When considering selling a commercial property, in most cases recent transactions will provide an anchor point for pricing. Available data on cap rates, vacancy and lease terms will be thoroughly scrutinized as this becomes the basis of a seemingly endless DCF pricing spreadsheet. The analyst will go at great lengths to derive a reliable relationship between observed data points and bring that insight in the valuation exercise of the considered property. But what happens when different sources in the market tell you different things about the property’s vacancy rate? Or about the actual cap rate? Whom should you trust? Perhaps the data was faulty entered in the database. You would need to pay for a second subscription to check this against another data provider. Maybe there was a strategic reason for misreporting the data in the first place, something no data seller can fully insure against. A myriad of different reasons may act as probable causes for the observed discrepancy. Property valuation relies on inputs that are costly, opaque and susceptible to manipulation.
Blockchains are designed to tackle exactly these problems. To understand what they are and how they transform information sharing, think about them in the first stage, as a database. What makes them special, are several innovative features. Blockchains are databases stored on several computers simultaneously, this is also why they are called distributed ledger technologies, or DLT in short. All participants hold equal rights with respect to how information is written and read, no party can unilaterally change the functioning principles of the ledger (decentralization). The blockchain can be accessed by anyone, if we consider for example permissionless blockchains such as those powering Bitcoin or Ethereum.
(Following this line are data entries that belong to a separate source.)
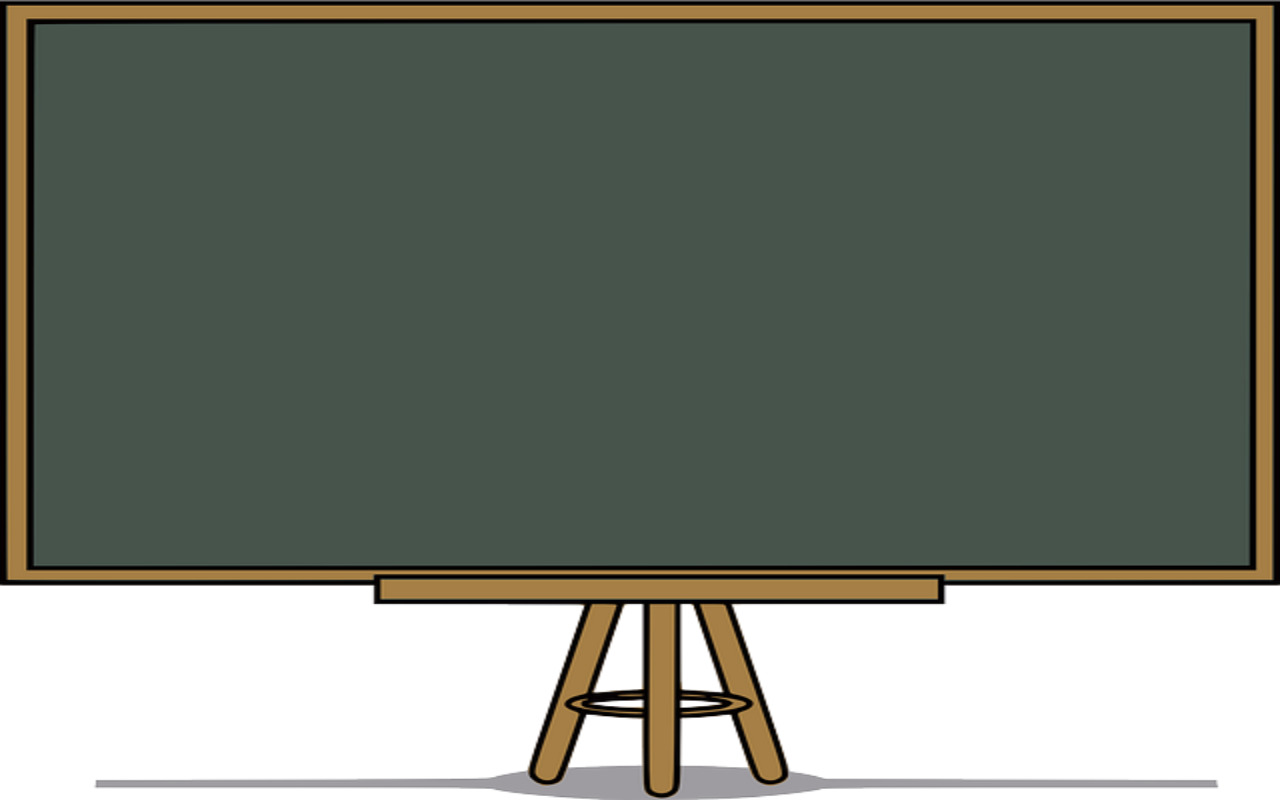
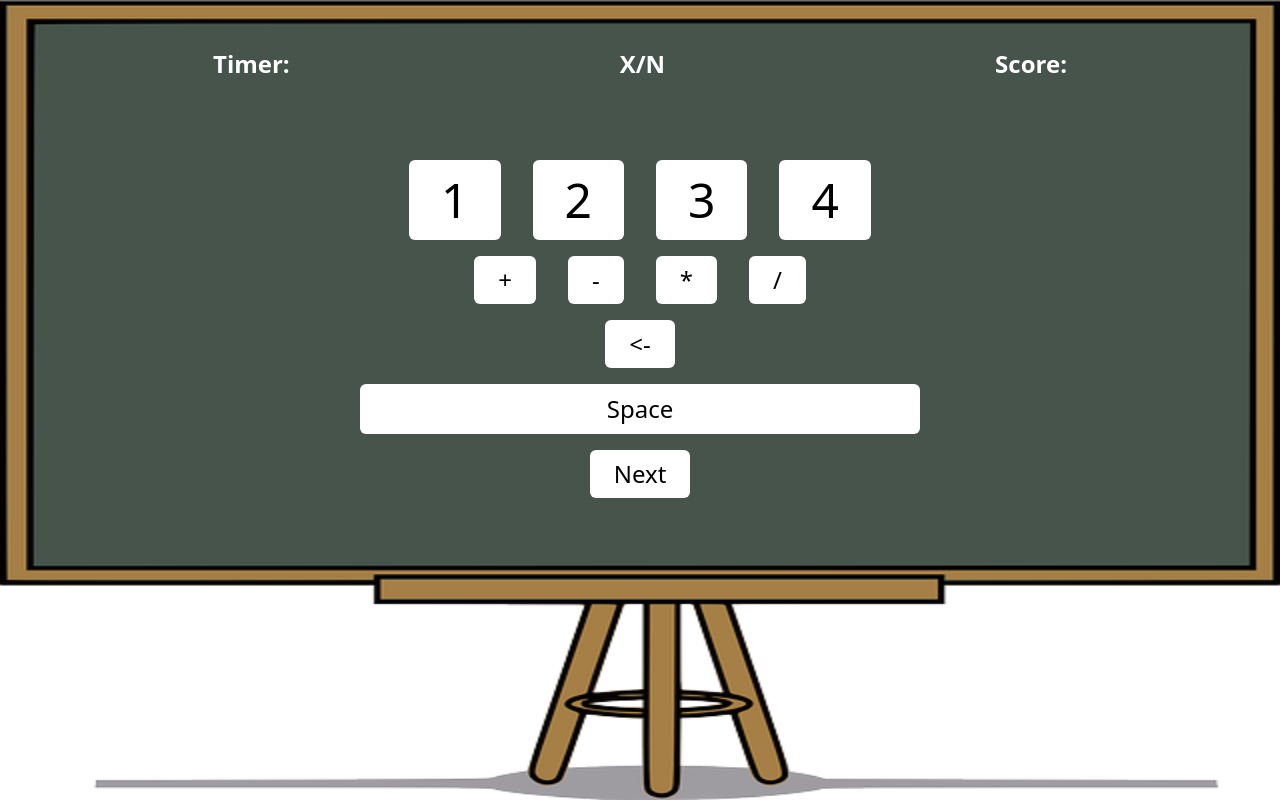
Before and after one commit to kanin-kearpimy/spin-wasm-tutorial, a website built with Parcel: page frontend/src/index.html in a window 1280 px wide. Built offline with nearby package versions, Linux system fonts and the light colour scheme.

Commit message:
UI of frontend

```diff
--- a/frontend/src/index.html
+++ b/frontend/src/index.html
@@ -9,6 +9,40 @@
     <title>24 Number Game!</title>
 </head>
 <body>
-    <main class="w-full h-screen"></main>
+    <main class="w-full flex flex-col h-screen p-12">
+        <div class="w-full flex flex-row justify-around text-white font-bold text-2xl">
+            <div>
+                Timer:
+            </div>
+            <div>
+                X/N
+            </div>
+            <div>
+                Score:
+            </div>
+        </div>
+        <div class="flex flex-row mx-auto mt-20 text-5xl">
+            <button id="number-1" class="number-calculate bg-white rounded-md py-4 px-8 mx-4 active:bg-slate-200">1</button>
+            <button id="number-2" class="number-calculate bg-white rounded-md py-4 px-8 mx-4 active:bg-slate-200">2</button>
+            <button id="number-3" class="number-calculate bg-white rounded-md py-4 px-8 mx-4 active:bg-slate-200">3</button>
+            <button id="number-4" class="number-calculate bg-white rounded-md py-4 px-8 mx-4 active:bg-slate-200">4</button>
+        </div>
+        <div class="flex flex-row mx-auto mt-4 text-2xl">
+            <button id="plus" class="number-calculate bg-white rounded-md py-2 px-6 mx-4 active:bg-slate-200">+</button>
+            <button id="minus" class="number-calculate bg-white rounded-md py-2 px-6 mx-4 active:bg-slate-200">-</button>
+            <button id="multiply" class="number-calculate bg-white rounded-md py-2 px-6 mx-4 active:bg-slate-200">*</button>
+            <button id="divide" class="number-calculate bg-white rounded-md py-2 px-6 mx-4 active:bg-slate-200">/</button>
+        </div>
+        <div class="flex flex-row mx-auto mt-4 text-2xl">
+            <button id="back" class="number-calculate bg-white rounded-md py-2 px-6 mx-4 active:bg-slate-200"><-</button>
+        </div>
+        <div class="flex flex-row mx-auto mt-4 text-2xl w-1/2">
+            <button id="space" class="number-calculate w-full h-[50px] bg-white rounded-md py-2 px-6 mx-4 active:bg-slate-200">Space</button>
+        </div>
+        <div class="flex flex-row mx-auto mt-4 text-2xl">
+            <button id="next" class="number-calculate bg-white rounded-md py-2 px-6 mx-4 active:bg-slate-200">Next</button>
+        </div>
+    </main>
+    <script src="js/index.js"></script>
 </body>
 </html>
```
Also changed, not shown: frontend/src/js/index.js (added).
Entries in the database are allowed only according to a pre-specified rule, known to all participants (consensus mechanism). The rule specifies the action required from participants willing to write data in the blockchain. It represents primarily a mechanism which insures that the common goal of the members in the ecosystem (insure only honest transactions go through, for example) is not hijacked by private interests of any one participant. Depending on the architecture of the DLT, a digital token may be issued to agents validating, or writing a transaction. This is the incentive provided to maintain the Bitcoin blockchain alive, for example. The last important feature is immutability. No participant can alter transaction already registered in the ledger. It is important to stress the general meaning of transaction: it may refer to a monetary exchange, the transfer of an asset title or more recently, the purchase of virtual cats. Anything can be traded on the blockchain, even crypto kitties.
Real estate, the new kid on the blockchain
Suppose now that the data registered on the blockchain, rather than representing transfer of cryptographic tokens between different parties, represents information related to an actual sale or, to keep with our introductory example, a commercial lease. Contractual rent and how it’s related to sales or revenue, use and term clauses, how costs related to maintenance are split among tenants and landlord, all can be stored on the blockchain, hidden behind cryptographic keys. The data is validated by several parties, who through their involvement in making the deal happen, have intimate knowledge with the transaction. They may be brokers, lawyers, accountants and notaries who jointly backup the data submitted to the ledger. The design of the blockchain may be such that only registered parties are allowed to write and only those permitted can read the data. As a small detour, think about the strategic implications for real estate data providers. In our case, our truth machine offers an unbiased, collectively reinforced view of the transaction data. Blockchains are technologies that turn truth into trust. If our building is also a sensor-loaded smart building submitting data to the ledger, then welcome to real-time pricing based on actual daily space usage.
Understanding any commercial property as a portfolio leases, secured on the blockchain, opens new business models. Blockchain powered marketplaces can allow any interested party to browse a multitude of rental income profiles, with different durations and volatility. Landlords can relieve themselves from leases which imply too much risk, yield-hungry investors can buy slices of a building, fit to their risk profile.
Going further, a cryptographic token representing partial ownership of one or more leases, may be issued and transacted on any of the existing public blockchains at costs several orders of magnitude smaller than traditional products. By reducing issuance and management costs, tokenization established an investment market to a much larger base of investors than before. Building owners can then sell the tokenized lease to a multitude of small or large investors. Once the lease is tokenized and all income and exposes are available online, additional investment demand will come from any party, interested and able to judge the value of the lease. The model stands in stark contrast to the current setup. This type of deal is usually structured over the counter by a bank who matches the buyer and seller, keeping in the process a hefty fee.
This overly simplified example highlights one of the many new avenues possible for the real estate industry. It does nevertheless show the power of blockchains and cryptocurrencies to reshape property markets down to their molecular level.
Author: Mihnea Constantinescu, Cofounder at PrepayWay
Extra Reading: https://pixelprivacy.com/resources/what-is-the-blockchain/